Stopped by the library this afternoon, and this vanity caught my eye when we passed by a yard sale on the way out. We ended up getting it, along with a matching four drawer bureau. (Not pictured, as it's in the garage awaiting stripping and re-finishing. The vanity will have the same future, but I had immediate need for it inside.)
Underneath that horrible paint, they're nice, solid cherry pieces from the mid-20th century.
No, not that. That strange, shiny, floor-like material underneath the rug.
Gee, I don't know. I've never seen a 'floor' before . . .
. . . and it's not nearly as interesting as my rug.
Ah, well. Emory might not be excited, but I am! The Dread House kitchen - one of the dreadest rooms of all - has a floor, albeit a temporary one.
M is very fiscally responsible and likes to do things on a cash-only basis as much as possible, so the permanent hardwood floors (along with a new heating system that has to be put in at the same time) are still on some distant horizon. And I just couldn't take it anymore: that dark, stained concrete that mocked all attempts to clean it, that rough, snaggy surface that assaulted the eyes as much as it assaulted bare feet, and worst of all, that mysterious black stain that extended four feet across the kitchen floor. So I decided I had to do something that would make it livable for me, a very visual person, until that someday comes. The answer: those oft-decried peel and stick tiles. Yes, I've replaced the black stain on the floor with a black stain on my soul. But the kitchen, at least, is now a bright, pleasant place to be.
(Apologies if the contrast/brightness is off in the pictures. My laptop died and the desktop monitor has serious display issues.)
Well, we haven't posted in a while but not for lack of incidents.

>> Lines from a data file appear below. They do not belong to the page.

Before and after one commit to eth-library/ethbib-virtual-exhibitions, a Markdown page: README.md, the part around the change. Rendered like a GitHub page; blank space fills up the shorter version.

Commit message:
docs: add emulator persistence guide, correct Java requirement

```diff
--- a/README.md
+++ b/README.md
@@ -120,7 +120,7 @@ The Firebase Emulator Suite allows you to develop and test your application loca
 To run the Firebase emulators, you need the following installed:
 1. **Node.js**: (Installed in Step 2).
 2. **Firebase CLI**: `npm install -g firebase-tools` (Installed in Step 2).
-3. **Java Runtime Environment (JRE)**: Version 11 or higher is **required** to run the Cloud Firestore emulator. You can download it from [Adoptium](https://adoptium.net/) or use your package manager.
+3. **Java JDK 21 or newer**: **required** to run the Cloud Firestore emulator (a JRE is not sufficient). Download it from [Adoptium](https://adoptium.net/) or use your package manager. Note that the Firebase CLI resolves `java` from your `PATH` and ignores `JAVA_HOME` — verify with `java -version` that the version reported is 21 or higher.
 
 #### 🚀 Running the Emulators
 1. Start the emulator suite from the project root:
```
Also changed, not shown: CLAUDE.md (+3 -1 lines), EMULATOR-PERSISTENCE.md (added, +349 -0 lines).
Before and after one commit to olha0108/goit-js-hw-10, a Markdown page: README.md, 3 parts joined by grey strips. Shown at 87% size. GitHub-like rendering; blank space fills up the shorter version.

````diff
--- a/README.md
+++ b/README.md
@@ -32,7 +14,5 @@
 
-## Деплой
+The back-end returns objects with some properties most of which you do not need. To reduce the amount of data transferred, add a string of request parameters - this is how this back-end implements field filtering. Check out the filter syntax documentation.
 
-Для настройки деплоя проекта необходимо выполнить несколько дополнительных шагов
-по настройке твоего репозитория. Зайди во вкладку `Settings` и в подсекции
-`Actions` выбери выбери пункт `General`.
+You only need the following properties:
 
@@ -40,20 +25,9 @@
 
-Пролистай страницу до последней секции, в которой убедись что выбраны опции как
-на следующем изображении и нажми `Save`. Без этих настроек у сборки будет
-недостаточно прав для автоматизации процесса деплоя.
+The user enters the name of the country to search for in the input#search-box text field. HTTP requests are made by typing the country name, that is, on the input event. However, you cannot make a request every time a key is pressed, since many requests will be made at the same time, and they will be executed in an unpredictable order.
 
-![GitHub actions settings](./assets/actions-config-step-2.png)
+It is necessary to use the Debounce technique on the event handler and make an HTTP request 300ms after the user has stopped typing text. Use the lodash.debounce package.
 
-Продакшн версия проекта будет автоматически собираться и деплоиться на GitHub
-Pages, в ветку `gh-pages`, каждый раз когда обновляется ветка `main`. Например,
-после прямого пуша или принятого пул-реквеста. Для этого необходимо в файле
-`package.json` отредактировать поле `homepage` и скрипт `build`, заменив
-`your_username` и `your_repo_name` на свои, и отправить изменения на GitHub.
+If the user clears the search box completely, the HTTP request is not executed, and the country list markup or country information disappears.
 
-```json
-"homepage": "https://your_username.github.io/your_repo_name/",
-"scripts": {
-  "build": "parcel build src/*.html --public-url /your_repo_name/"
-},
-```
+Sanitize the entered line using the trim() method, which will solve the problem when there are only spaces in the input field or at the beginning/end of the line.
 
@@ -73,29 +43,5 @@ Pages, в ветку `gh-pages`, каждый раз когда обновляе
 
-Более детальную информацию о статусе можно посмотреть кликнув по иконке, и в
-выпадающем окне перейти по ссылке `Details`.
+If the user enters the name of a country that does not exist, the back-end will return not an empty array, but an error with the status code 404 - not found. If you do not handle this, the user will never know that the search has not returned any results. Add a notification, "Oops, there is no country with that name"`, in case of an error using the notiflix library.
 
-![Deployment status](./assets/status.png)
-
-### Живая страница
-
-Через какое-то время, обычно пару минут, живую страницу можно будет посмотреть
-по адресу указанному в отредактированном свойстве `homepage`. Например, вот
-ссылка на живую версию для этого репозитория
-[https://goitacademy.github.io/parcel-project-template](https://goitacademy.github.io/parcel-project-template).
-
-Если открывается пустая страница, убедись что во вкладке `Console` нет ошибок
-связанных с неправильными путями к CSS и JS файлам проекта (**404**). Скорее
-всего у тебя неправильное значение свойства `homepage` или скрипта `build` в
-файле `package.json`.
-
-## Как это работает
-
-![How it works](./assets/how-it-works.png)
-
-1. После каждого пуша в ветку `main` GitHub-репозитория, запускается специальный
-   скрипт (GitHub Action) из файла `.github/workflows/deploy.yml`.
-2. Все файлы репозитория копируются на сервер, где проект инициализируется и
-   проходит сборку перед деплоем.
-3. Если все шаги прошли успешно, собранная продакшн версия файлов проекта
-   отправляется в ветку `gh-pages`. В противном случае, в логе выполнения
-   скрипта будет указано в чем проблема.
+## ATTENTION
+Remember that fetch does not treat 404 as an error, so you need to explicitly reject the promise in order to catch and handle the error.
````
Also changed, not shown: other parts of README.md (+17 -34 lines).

Mostly it's because my day job has taken all my time and energy so the only things going on have been the things going wrong.
We've had plumbing that wouldn't drain - even after running the auger through it, and feeding it digestive microbes for a week; the oven went into overdrive, wherein the only way to stop it on it's quest to reach the surface temperature of the sun was cutting the power at the breaker.
I'm in the process of working out what to plant this year, after last year's experiments. The ollas worked well for the small areas they covered, so I'll probably be getting many more of those as I convert the patches of grass to garden.
It's been very cold this winter, so thankfully we got the first phase of the attic insulation in before the cold arrived. We still have about two thirds of the attic to cover, but while the cotton insulation is so much easier to work with than the fiberglass, it's also more expensive, so that's going to have to be done in stages.
Here we have the original insulation, as it extends under the attic "floor" (the boards around the trapdoor), I think it is as old as the house... ... that's actually one of the deeper areas. We're supposed to have R38 in this area - I'm not sure what thin, dirty fiberglass-and-mouse-dropping, insulation counts as, but that's not it.
The insulation arrives... ... there were nine of these blocks, each containing eight pieces. The trapdoor was big enough to carry two up at a time. It took a while to get them all up into the attic. There's some irony in the recycled denim, ecofriendly insulation coming in non-recyclable plastic wraps.
Several hours of lifting later, we have a pile in the attic.
Installing the new insulation wasn't bad. Removing the dirty old stuff first was a lot less fun. Almost to the point where I was seriously considering paying someone else to do it.
Those three little strips were two hours of hot, unpleasant work, in a face mask and long sleeves to keep the fiberglass dust out. Next time I do it while it's grey and cold out - the attic gets warm even in late autumn if there's any sun.
The ongoing saga of our first house, a 1950s brick ranch referred to affectionately (hah) herein as The Dread House. We still battle the ghosts of the PO daily, but we have by now mostly banished The Stench save for those occasions that the concrete gets damp. Someday we will have floors.